However, Faafoi’s letter rejected this explanation as well, saying that “the psychiatrist who assessed Ms Friesen prior to trial found her to be a normal young woman with no formal diagnosed mental disorder”. Law professor Julia Tolmie, an expert in intimate partner violence at the University of Auckland, says this misunderstands how domestic abuse can operate.
Clearly, there is also a basic conflict of interest here. Compensation should not be awarded or withheld at the discretion of the Cabinet Minister whose Ministry’s past mistakes triggered the claim for compensation. Think for a moment about what kind of advice the Justice Minister would be likely to be getting from his or her Ministry officials. To avoid similar conflicts of interest, the Ardern government recently removed the re-evaluation of potential wrongful convictions from the Justice Ministry, and placed the process in the hands of a new and independent Criminal Cases Review Commission. Plainly, it needs to now do the same for claims of compensation for wrongful conviction.
Footnote Two: And lest we forget… In a one page letter written in early July, Faafoi
rejected an appeal for help by Afghan citizens who had helped New Zealand forces in Bamiyan and whose lives were at risk from the Taliban military advances. All of these people were left behind when Kabul fell to the Taliban five weeks later. In his July memo Faafoi had said that New Zealand had no intention of extending the help given to a limited number of such Bamiyan helpers in 2012-2013, back when Bamiyan was considered the safest region in the country. Clearly, the risk level in 2021 to the rest of our Bamiyan helpers had risen dramatically. However, Faafoi displayed no interest in acknowledging the uptick in the dangers facing the people from Bamiyan now in the firing line.
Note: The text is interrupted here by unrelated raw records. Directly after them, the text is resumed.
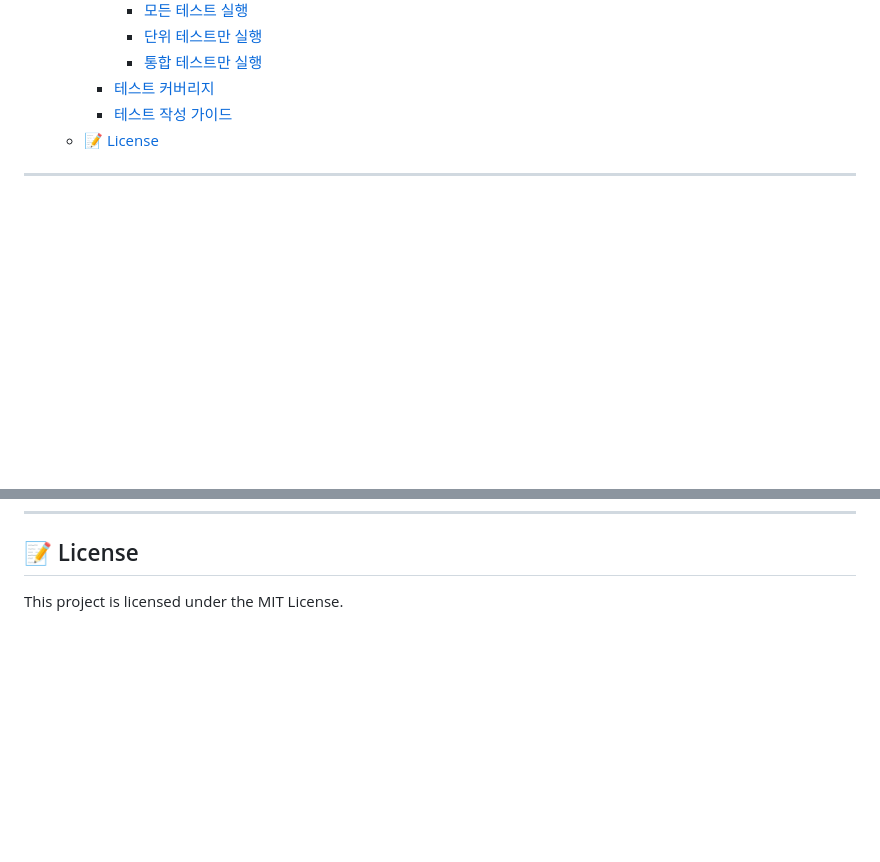
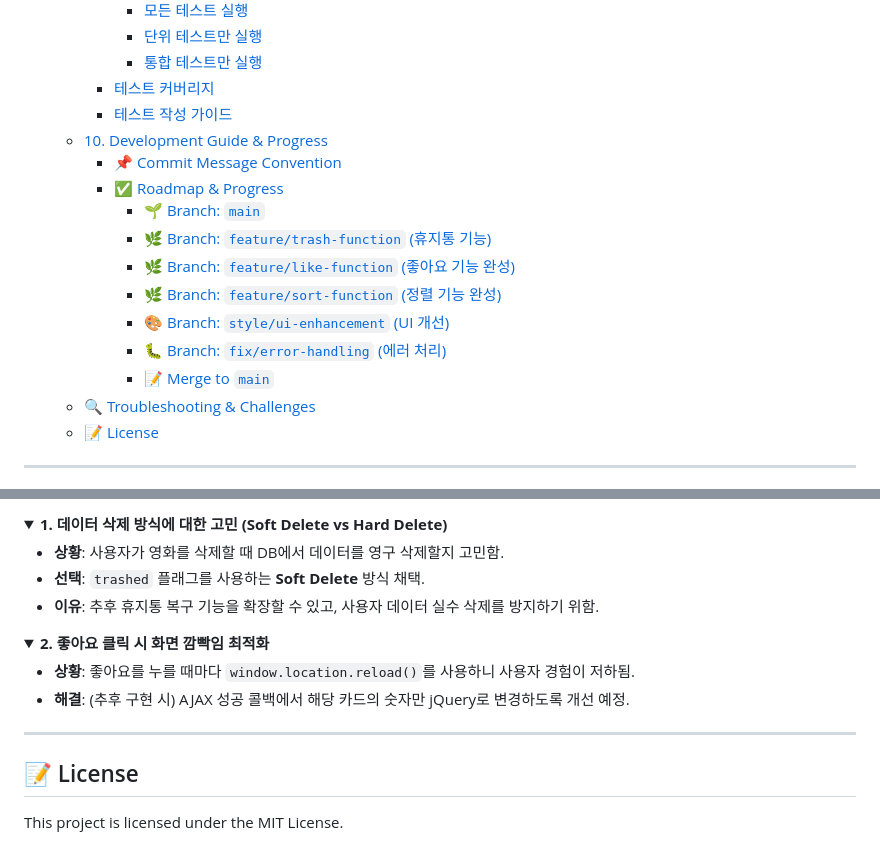
Before and after one commit to tail1887/moviestar, a Markdown page: README.md, 2 parts joined by grey strips. GitHub-like rendering; folded sections open; blank space fills up the shorter version.

Commit message:
docs: feature/trash-function 브랜치 완료 상태 업데이트
- 휴지통 기능 체크리스트 완료 표시
- 다른 브랜치에 테스트 항목 추가

```diff
--- a/README.md
+++ b/README.md
@@ -55,6 +55,17 @@
       - [통합 테스트만 실행](#통합-테스트만-실행)
     - [테스트 커버리지](#테스트-커버리지)
     - [테스트 작성 가이드](#테스트-작성-가이드)
+  - [10. Development Guide \& Progress](#10-development-guide--progress)
+    - [📌 Commit Message Convention](#-commit-message-convention)
+    - [✅ Roadmap \& Progress](#-roadmap--progress)
+      - [🌱 Branch: `main`](#-branch-main)
+      - [🌿 Branch: `feature/trash-function` (휴지통 기능)](#-branch-featuretrash-function-휴지통-기능)
+      - [🌿 Branch: `feature/like-function` (좋아요 기능 완성)](#-branch-featurelike-function-좋아요-기능-완성)
+      - [🌿 Branch: `feature/sort-function` (정렬 기능 완성)](#-branch-featuresort-function-정렬-기능-완성)
+      - [🎨 Branch: `style/ui-enhancement` (UI 개선)](#-branch-styleui-enhancement-ui-개선)
+      - [🐛 Branch: `fix/error-handling` (에러 처리)](#-branch-fixerror-handling-에러-처리)
+      - [📝 Merge to `main`](#-merge-to-main)
+  - [🔍 Troubleshooting \& Challenges](#-troubleshooting--challenges)
   - [📝 License](#-license)
 
 ---
@@ -483,3 +557,20 @@ python -m unittest discover tests/integration
+<details>
+<summary><b>1. 데이터 삭제 방식에 대한 고민 (Soft Delete vs Hard Delete)</b></summary>
+
+- **상황**: 사용자가 영화를 삭제할 때 DB에서 데이터를 영구 삭제할지 고민함.
+- **선택**: `trashed` 플래그를 사용하는 **Soft Delete** 방식 채택.
+- **이유**: 추후 휴지통 복구 기능을 확장할 수 있고, 사용자 데이터 실수 삭제를 방지하기 위함.
+</details>
+
+<details>
+<summary><b>2. 좋아요 클릭 시 화면 깜빡임 최적화</b></summary>
+
+- **상황**: 좋아요를 누를 때마다 `window.location.reload()`를 사용하니 사용자 경험이 저하됨.
+- **해결**: (추후 구현 시) AJAX 성공 콜백에서 해당 카드의 숫자만 jQuery로 변경하도록 개선 예정.
+</details>
+
+---
+
 ## 📝 License
 
 This project is licensed under the MIT License.
```
Also changed, not shown: other parts of README.md (+63 -0 lines).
Footnote Three: Access to justice is a fundamental right. Legal aid enables those on low incomes to access the basics of justice, even if only under strict qualifying conditions. This week, even the Chief Justice of the Supreme Court has said publicly that the legal aid system “is broken and may collapse.” The grim details are available here. And the Justice Minister’s response? On RNZ this morning, Faafoi conceded that “significant added funding” was needed to address issues with legal aid, but that the government’s current priority was the Covid-19 response. It seems that we have a Justice Minister unaware of the Magna Carta of 1215, which says at article 40 : “We will not sell, or refuse or delay, right or justice to anyone.”